» **Work instructions**
Using the data below, report how many lines hold the word "size". Include nothing else in the reply.

(Code change snippets)

-=-=-

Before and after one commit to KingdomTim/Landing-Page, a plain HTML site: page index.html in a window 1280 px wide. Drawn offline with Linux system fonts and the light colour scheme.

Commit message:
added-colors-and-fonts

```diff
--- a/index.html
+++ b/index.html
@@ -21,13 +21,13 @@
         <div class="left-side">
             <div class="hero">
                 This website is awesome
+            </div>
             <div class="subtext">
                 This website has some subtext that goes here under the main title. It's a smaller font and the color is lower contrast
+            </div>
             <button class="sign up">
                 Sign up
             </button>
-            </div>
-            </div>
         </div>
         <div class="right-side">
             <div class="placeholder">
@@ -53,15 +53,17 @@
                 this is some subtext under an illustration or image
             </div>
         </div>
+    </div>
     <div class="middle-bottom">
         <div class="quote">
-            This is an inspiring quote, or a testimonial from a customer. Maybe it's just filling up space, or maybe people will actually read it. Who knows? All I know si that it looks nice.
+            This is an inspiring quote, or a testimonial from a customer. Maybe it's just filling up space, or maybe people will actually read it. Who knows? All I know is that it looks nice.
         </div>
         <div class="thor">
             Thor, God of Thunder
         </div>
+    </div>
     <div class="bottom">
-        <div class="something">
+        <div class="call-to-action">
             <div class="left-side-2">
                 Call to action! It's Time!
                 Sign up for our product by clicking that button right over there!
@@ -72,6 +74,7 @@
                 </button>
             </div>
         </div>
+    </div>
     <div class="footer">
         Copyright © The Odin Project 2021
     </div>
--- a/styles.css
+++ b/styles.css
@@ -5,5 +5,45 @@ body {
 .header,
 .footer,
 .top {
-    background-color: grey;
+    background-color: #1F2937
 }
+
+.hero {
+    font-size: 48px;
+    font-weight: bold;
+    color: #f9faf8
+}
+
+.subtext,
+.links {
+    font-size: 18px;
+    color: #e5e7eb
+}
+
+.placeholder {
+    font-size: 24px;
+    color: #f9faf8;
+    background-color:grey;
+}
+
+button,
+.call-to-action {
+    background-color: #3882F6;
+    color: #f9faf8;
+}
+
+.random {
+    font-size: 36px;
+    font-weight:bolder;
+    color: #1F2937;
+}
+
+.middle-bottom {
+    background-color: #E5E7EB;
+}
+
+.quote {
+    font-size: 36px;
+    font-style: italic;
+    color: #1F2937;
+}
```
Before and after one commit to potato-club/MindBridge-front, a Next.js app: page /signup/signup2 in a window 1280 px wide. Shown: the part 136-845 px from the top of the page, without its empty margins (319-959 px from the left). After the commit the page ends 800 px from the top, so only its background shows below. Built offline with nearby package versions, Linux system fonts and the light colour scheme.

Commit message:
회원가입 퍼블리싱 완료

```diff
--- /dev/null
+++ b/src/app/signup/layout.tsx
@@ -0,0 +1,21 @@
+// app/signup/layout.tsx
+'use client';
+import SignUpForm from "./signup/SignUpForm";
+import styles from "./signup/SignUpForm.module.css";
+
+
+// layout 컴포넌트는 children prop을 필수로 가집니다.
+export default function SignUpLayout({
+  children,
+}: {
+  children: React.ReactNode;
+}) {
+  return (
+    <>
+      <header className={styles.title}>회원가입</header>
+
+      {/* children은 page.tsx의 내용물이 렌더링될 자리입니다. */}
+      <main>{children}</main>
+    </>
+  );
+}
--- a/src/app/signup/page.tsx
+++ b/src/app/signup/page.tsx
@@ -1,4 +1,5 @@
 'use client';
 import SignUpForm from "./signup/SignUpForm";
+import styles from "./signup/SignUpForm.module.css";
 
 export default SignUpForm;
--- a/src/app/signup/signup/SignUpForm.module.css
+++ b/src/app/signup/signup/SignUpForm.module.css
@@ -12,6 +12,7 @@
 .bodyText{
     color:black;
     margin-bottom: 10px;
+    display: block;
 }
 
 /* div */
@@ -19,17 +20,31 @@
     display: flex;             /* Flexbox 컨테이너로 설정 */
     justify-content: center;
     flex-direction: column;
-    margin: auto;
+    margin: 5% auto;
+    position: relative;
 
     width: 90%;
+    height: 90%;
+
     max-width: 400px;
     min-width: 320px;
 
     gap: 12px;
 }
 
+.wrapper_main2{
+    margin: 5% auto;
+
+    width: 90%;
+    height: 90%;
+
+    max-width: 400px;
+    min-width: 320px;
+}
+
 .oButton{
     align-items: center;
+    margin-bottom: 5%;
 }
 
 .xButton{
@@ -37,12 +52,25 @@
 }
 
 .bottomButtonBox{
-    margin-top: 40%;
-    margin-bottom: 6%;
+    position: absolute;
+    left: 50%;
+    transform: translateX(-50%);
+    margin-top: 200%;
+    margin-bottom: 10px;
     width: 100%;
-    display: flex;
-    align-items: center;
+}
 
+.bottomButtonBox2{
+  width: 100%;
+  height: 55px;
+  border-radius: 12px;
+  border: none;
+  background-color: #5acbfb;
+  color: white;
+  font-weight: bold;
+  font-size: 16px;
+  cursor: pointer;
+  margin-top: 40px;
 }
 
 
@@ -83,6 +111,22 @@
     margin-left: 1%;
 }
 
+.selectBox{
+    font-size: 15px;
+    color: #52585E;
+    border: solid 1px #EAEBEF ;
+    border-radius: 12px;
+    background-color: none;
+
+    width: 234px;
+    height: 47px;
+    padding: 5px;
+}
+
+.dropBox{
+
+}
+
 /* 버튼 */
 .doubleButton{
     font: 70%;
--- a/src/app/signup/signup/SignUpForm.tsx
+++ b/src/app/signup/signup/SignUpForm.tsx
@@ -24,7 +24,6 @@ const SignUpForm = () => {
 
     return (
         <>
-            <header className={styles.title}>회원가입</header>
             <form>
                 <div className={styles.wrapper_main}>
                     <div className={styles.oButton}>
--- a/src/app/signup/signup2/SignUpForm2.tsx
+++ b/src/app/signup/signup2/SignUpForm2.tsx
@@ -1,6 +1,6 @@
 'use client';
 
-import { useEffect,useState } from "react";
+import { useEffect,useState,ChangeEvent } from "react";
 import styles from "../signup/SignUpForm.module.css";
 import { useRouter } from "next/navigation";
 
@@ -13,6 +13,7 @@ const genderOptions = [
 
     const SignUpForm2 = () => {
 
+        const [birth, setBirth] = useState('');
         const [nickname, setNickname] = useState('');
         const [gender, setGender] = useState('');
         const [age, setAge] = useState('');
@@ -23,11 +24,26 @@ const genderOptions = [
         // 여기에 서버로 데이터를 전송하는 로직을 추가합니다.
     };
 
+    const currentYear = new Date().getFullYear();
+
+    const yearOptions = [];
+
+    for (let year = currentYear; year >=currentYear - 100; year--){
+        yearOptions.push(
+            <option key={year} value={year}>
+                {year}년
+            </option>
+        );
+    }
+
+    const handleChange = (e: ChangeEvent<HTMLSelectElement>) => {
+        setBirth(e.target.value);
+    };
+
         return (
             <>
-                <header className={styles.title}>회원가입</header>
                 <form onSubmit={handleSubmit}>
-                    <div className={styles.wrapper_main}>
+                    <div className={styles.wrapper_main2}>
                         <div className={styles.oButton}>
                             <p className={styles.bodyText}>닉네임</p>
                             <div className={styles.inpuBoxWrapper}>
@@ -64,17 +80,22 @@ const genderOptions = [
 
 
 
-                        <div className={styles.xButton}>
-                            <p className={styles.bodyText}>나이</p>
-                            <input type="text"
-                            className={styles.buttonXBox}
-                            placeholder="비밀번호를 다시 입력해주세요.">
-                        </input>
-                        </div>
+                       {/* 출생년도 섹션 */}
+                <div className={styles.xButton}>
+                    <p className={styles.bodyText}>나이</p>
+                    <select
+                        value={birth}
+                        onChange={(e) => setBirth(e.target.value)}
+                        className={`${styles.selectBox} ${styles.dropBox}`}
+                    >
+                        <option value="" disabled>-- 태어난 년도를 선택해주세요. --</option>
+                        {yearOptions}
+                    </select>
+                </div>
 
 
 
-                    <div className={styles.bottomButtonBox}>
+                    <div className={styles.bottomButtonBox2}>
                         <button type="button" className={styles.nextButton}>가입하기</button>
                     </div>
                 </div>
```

-=-=-

» **Output of the exercise**
7